Year: 2018, Volume 28 No. 1
Technology and the Internet have changed every facet of human life on the planet. It has spawned online marketplaces where consumers anywhere around the world can shop 24/7 throughout the year. This empirical study aimed to explain the meteoric rise of Internet shopping not just because of the leaps-and-bounds advances in technology but also by intrinsic predisposition of consumers to engage in exploratory buying and consumption. The Internet has brought about a shopping environment with high inherent avenues for exploratory behavior. It is the proposition of this study that online shopping has encouraged exploratory information acquisition, heightened evaluation involvement, and impulsive buying to enhance the optimum stimulation level (OSL) level of consumers. It utilized the generic purchase decision model as a framework to measure Internet-domain exploratory shopping behavior. Descriptive research using online survey was conducted among 388 netizens to explore the proposed relationship. Principal component analysis on the OSL and exploratory buying behavior constructs confirmed the internal consistency of the empirical measurements. The study found that OSL traits of variety seeking, sensation seeking, and innovativeness have significant statistical correlation with actual exploratory consumer behavior. Variety-seeking OSL exhibited the highest correlation coefficient exceeding 0.50 with exploratory information acquisition and purchase behavior. Sensation-seeking showed the weakest linkage with exploratory buying behavior across the spectrum of information acquisition to purchase behavior, while consumer innovativeness exhibited the highest correlation with impulsive buying behavior.
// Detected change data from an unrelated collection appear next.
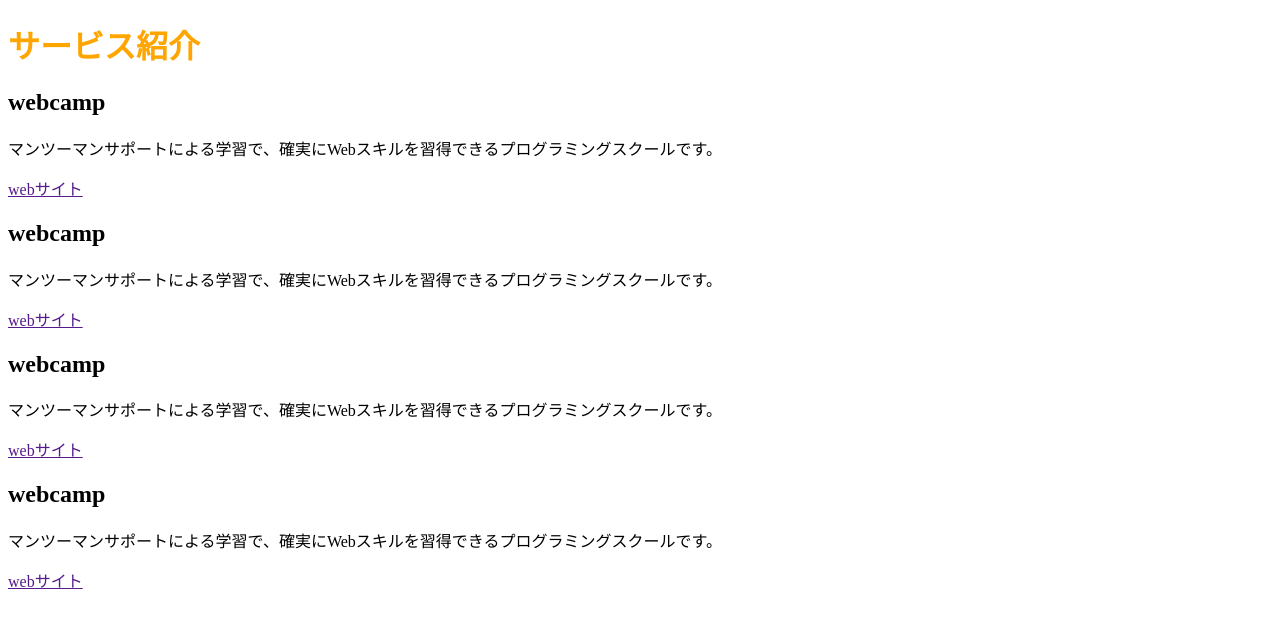
Repository: ryo32sun/Html-Practice
Page: sample/sample.html
The author's editor kept a record of every edit. The page is drawn from the files as they stood at one moment, then again after the next edit.
The browser window is 1280 px wide. The pictures show the whole page.

Above is the page before.

### sample/sample.html
<!DOCTYPE HTML>
<html lang="ja">
  <head>
    <meta charset="UTF-8" />
    <title>初めてのHTML</title>
    <link rel="stylesheet" href="style.css"/>
  </head>

  <body>
    <h1 class="title">サービス紹介</h1>
    <h2>webcamp</h2>
    <p>マンツーマンサポートによる学習で、確実にWebスキルを習得できるプログラミングスクールです。</p>
    <a href="">webサイト</a>
    <h2>webcamp</h2>
    <p>マンツーマンサポートによる学習で、確実にWebスキルを習得できるプログラミングスクールです。</p>
    <a href="">webサイト</a>
    <h2>webcamp</h2>
    <p>マンツーマンサポートによる学習で、確実にWebスキルを習得できるプログラミングスクールです。</p>
    <a href="">webサイト</a>
    <h2>webcamp</h2>
    <p>マンツーマンサポートによる学習で、確実にWebスキルを習得できるプログラミングスクールです。</p>
    <a href="">webサイト</a>

  </body>
</html>

### sample/style.css
.title {
  color: orange;
}

After the next edit:
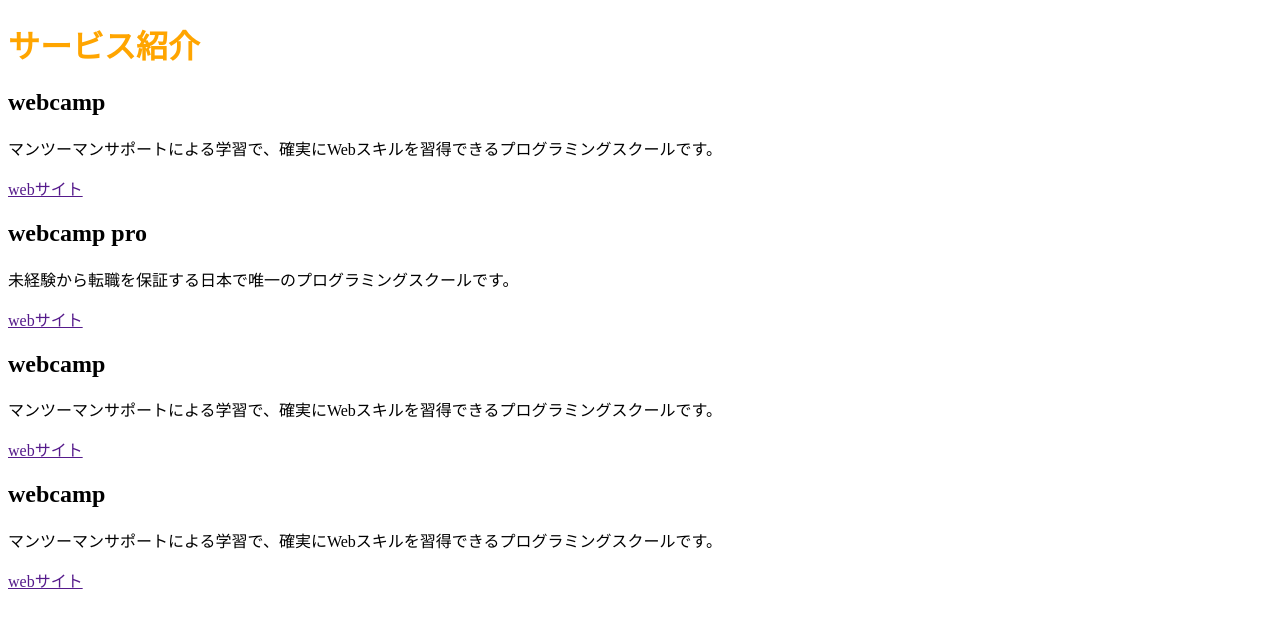
The edit:
--- a/sample/sample.html
+++ b/sample/sample.html
@@ -11,8 +11,8 @@
     <h2>webcamp</h2>
     <p>マンツーマンサポートによる学習で、確実にWebスキルを習得できるプログラミングスクールです。</p>
     <a href="">webサイト</a>
-    <h2>webcamp</h2>
-    <p>マンツーマンサポートによる学習で、確実にWebスキルを習得できるプログラミングスクールです。</p>
+    <h2>webcamp pro</h2>
+    <p>未経験から転職を保証する日本で唯一のプログラミングスクールです。</p>
     <a href="">webサイト</a>
     <h2>webcamp</h2>
     <p>マンツーマンサポートによる学習で、確実にWebスキルを習得できるプログラミングスクールです。</p>
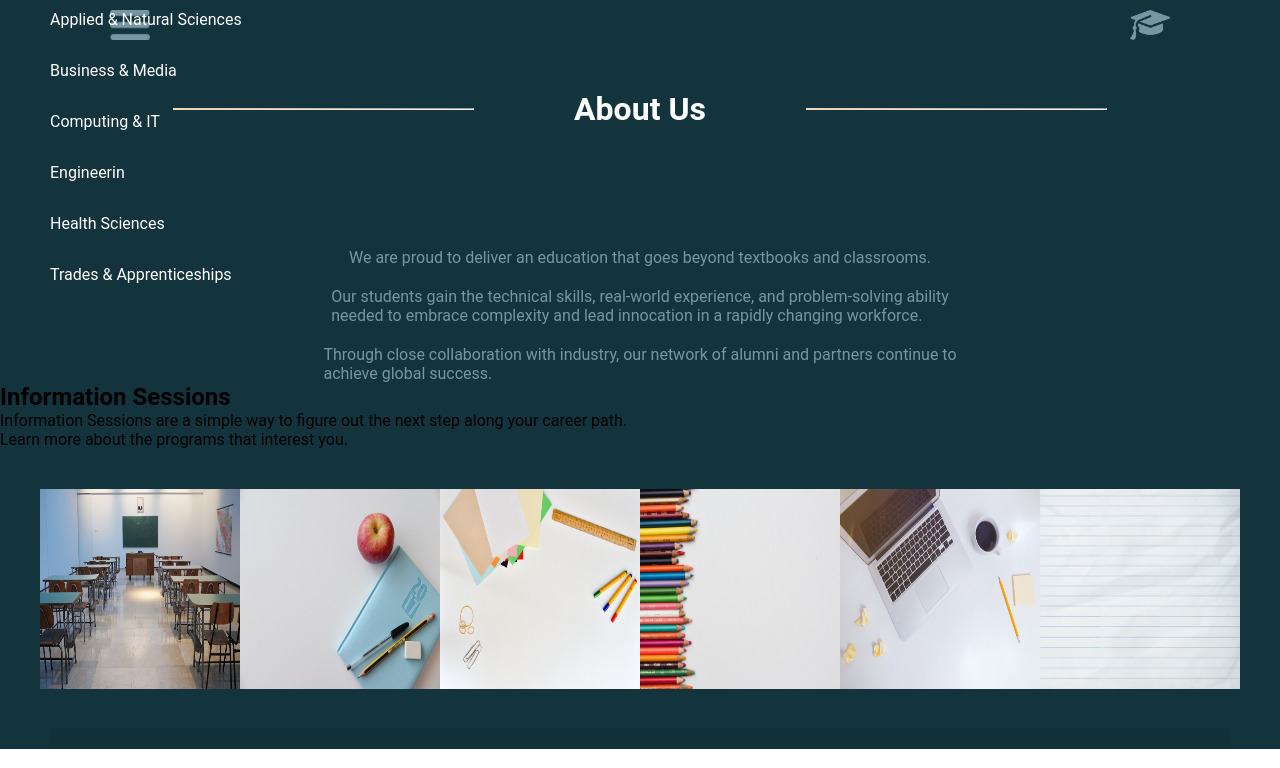
Repository: Sheraliramzan/Aly_A01253508_Assignment1
Page: /about
An editor plug-in stored every save of this project. The page is shown before and after the next save, followed by the edit.
The browser window is 1280 px wide. The pictures show the whole page.
The project was rebuilt for these pictures with package versions that can differ from the ones it lists, and the page was loaded fresh each time. The framework's server and built-in components were replaced by stand-ins that run in the browser. Also part of the build but not shown: next.config.js.

Above is the page before, as saved 2023-02-05 08:49:02.

### pages/about.js
import Head from 'next/head'
import Image from 'next/image'
import styles from '../styles/Home.module.css'
import dynamic from "next/dynamic";
import Nav from '../comp/nav/nav';


const About = () => {
  return (
    <>
      <Head>
        <title>About Us</title>
        <meta name="author" content="MDIA 2109" />
        <meta property="og:title" content= 'Assignment #1 - About Us Page'/>
        <meta property="og:description" content= "BCIT Digital Design and Development Diploma"/>
        <meta name="viewport" content="width=device-width, initial-scale=1" />
        <link rel="icon" href="/favicon.png" />
      </Head>
      <main className={styles.main}>
        <div className="aboutcont">
          <Nav/>
          <div>
              <div className='headcont1'>
                <hr className='hori'></hr>
                <h1 className='header'>About Us</h1>
                <hr className='hori1'></hr>
              </div>
              <div className='paracont'>
                <p className='para2'> We are proud to deliver an education that goes beyond textbooks
                  and classrooms.</p>
                <p className='para2'> Our students gain the technical skills, real-world experience,
                  and problem-solving ability <br /> needed to embrace complexity
                  and lead innocation in a rapidly changing workforce.</p>
                <p className='para2'>Through close collaboration with industry, our network of alumni
                  and partners continue to <br /> achieve global success.</p>
              </div>
                <h2 className='header2'> Information Sessions</h2>
                <p className='para3'> Information Sessions are a simple way to figure out the next
                  step along your career path. <br /> Learn more about the
                programs that interest you.</p>
              <p></p>
              <p></p>
              <p></p>
              <h2></h2>
              <h3></h3>
          </div>
          <div>
            <div id="carouselImage">
                <Image src={"/0.jpg"} width={200} height={200}></Image>
                <Image src={"/1.jpg"} width={200} height={200}></Image>
                <Image src={"/2.jpg"} width={200} height={200}></Image>
                <Image src={"/3.jpg"} width={200} height={200}></Image>
                <Image src={"/4.jpg"} width={200} height={200}></Image>
                <Image src={"/5.jpg"} width={200} height={200}></Image>
            </div >
                  <div id="testOnImageHere">
                    <ul >
                      <li>Applied & Natural Sciences</li>
                      <li>Business & Media</li>
                      <li>Computing & IT</li>
                      <li>Engineerin</li>
                      <li>Health Sciences</li>
                      <li>Trades & Apprenticeships</li>
                    </ul>
                  </div>
          </div>
        </div>
        <a>
            <span>
                <img></img>
                <img></img>
            </span>
        </a>
      </main>
    </>
  )
}
export default dynamic (() => Promise.resolve(About), {ssr: false})

### styles/globals.css


* {
  box-sizing: border-box;
  padding: 0;
  margin: 0;
}

html,
body {
  margin: 0;
  padding: 0;
  font-family: "Roboto", sans-serif;
  scrollbar-width: none;

}
.menuimg{
  margin-left: 100px;
}
.gardimg{
  margin-right: 100px;
}
.navcont {
  display: flex;
  align-items: center;
  justify-content: space-between;
  padding: 10px;
}
.menucont{
  position: absolute;
  top: 0rem;
  left: 4rem;
}
a{
  color: var(--primary-color);
  text-decoration: none;
}

ul {
  display: flex;
  flex-direction: column;
  position: absolute;
  top: 10px;
  left: 50px;
  gap: 2rem;
  text-decoration: none;
}

ul > li {
  list-style-type: none;
  text-decoration: none;
  color: var(--primary-color);
}
.listcont{
  position: absolute;
  display: flex;
  align-items: flex-start;
  left: 3rem;
  top: 3rem;
}

.btncont {
  display: flex;
}

.close {
  background-color: transparent;
  border: none;
  font-size: larger;
  color: var(--primary-color);
}

.fullcont{
  width: 100vw;
  height: 100vh;
  background-image: url("/background-images/backgroundMountain.jpg");
  background-size: cover;
}
.but1{
  margin: 2px;
  padding: 5px 15px;
  background: none;
  border: 1px solid var(--primary-color);
  border-radius: 5px;
  color:var(--primary-color) ;
}
.butcont{
 margin-left: 250px;
}

.but1:hover{
  background-color: var( --primary-color);
  color: var(--quinary-color);
}
.downarrow{
  position: relative;
  left: 650px;
  top:50px;
}
.headcont{
  display: flex;
  flex-direction: column;
  width: 25%;
  margin-top: 320px;
  margin-left: 250px;
}
.headhome{
  color: var(--primary-color);
  font-size: 25px;
  margin-bottom: 10px;
}
.horidiv{
  width: 60%;
  border: 1px solid var(--secondary-color);
  margin-bottom: 10px;
}
.para1{
  color: var(--primary-color);
  font-size:12px;
  width: 100%;
  opacity: 0.8;
}
.aboutcont{
  width: 100%;
  background-color: var( --quaternary-color);
  justify-content: center;
}
.hori{
  border-left: 300px solid var(--secondary-color);
  width: 100px;
  height: 1px;
  margin-right: 100px;
}
.hori1{
  border-left: 300px solid var(--secondary-color);
  width: 100px;
  height: 1px;
  margin-left: 100px;
}
.headcont1{
  text-align: center;
  margin-top: 40px;
  display: flex;
  justify-content: center;
  align-items: center;
}
.header{
  color: var(--primary-color);
}
.paracont{
  display: flex;
  flex-direction: column;
  color: var(--ternary-color);
  justify-content: center;
  align-items: center;
  margin-top: 100px;

}
.para2{
  margin-top: 20px;
}
.head2{
  display: flex;
  flex-direction: column;
  align-items: center;
}
#carouselImage{
  height: 200px;
  background-repeat: no-repeat;
  background-size: cover;
  display: flex;
  justify-content: center;
  align-items: center;
  margin: 40px 0px;
}
#testOnImageHere{
  background-color: rgba(16, 46, 53, 0.5);
  padding: 10px;
  margin: 0px 50px;
}

### styles/variables.css
:root{
    --primary-color:#fff;
    --secondary-color:#f4d6b9;
    --ternary-color: #7796a4;
    --quaternary-color:#14343d;
    --quinary-color:rgba(16,46,53,0.5);
}

### styles/Home.module.css
.main {
  display: flex;
  flex-direction: column;
  justify-content: space-between;
  align-items: center;
}

### comp/nav/nav.js
import Head from 'next/head'
import Image from 'next/image'
import { useState } from 'react'
import { useRouter } from 'next/router'
import Link from 'next/link'

export default function Nav(){
    const [isMenuOpen, setIsMenuOpen] = useState(false);
  const handleClick = () => {
    setIsMenuOpen(!isMenuOpen);
  };
  const router = useRouter();
    return (
    <>
        <div className="navcont">
              <Image alt='menu' className='menuimg'
                src={"/icons/menu-icon.png"}
                width={40}
                height={30}
                onClick={handleClick}
              />
              <Image alt='grad' className='gardimg' src={"/icons/graduation-hat.png"} width={40} height={30} />
          </div>
          {isMenuOpen && (
            <div className="menucont">
              <div className="listcont">
                <div className="btncont">
                  <button className="close" onClick={handleClick}>
                    X
                  </button>
                </div>
                <div>
                  <ul>
                    <li>
                      <a href="#">Home</a>
                    </li>
                    <li>
                      <a href="/about">About</a>
                    </li>
                    <li>
                      <a href="/contact">Contact</a>
                    </li>
                  </ul>
                </div>
              </div>
              <Image alt='bar'
                src={"/background-images/menuBackground.png"}
                width={240}
                height={240}
              />
            </div>
          )}
    </>
    )
}

Loaded but not shown: pages/_app.js (common file); pages/_document.js (common file); pages/api/hello.js (common file)

After the next save:
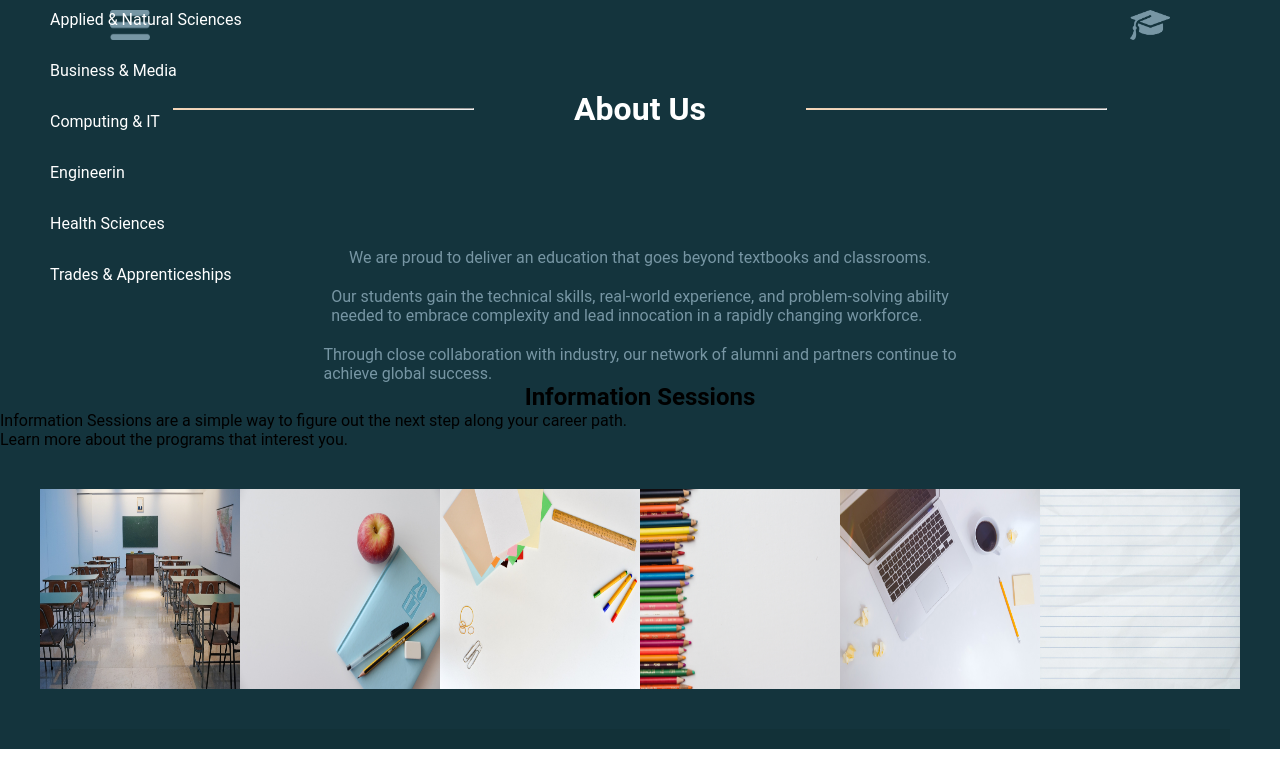
Saved 16 s later.
--- a/styles/globals.css
+++ b/styles/globals.css
@@ -159,7 +159,7 @@ ul > li {
 .para2{
   margin-top: 20px;
 }
-.head2{
+.header2{
   display: flex;
   flex-direction: column;
   align-items: center;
Income did not exert a significant direct or moderating effect on OSL traits regarding exploratory consumer behavior.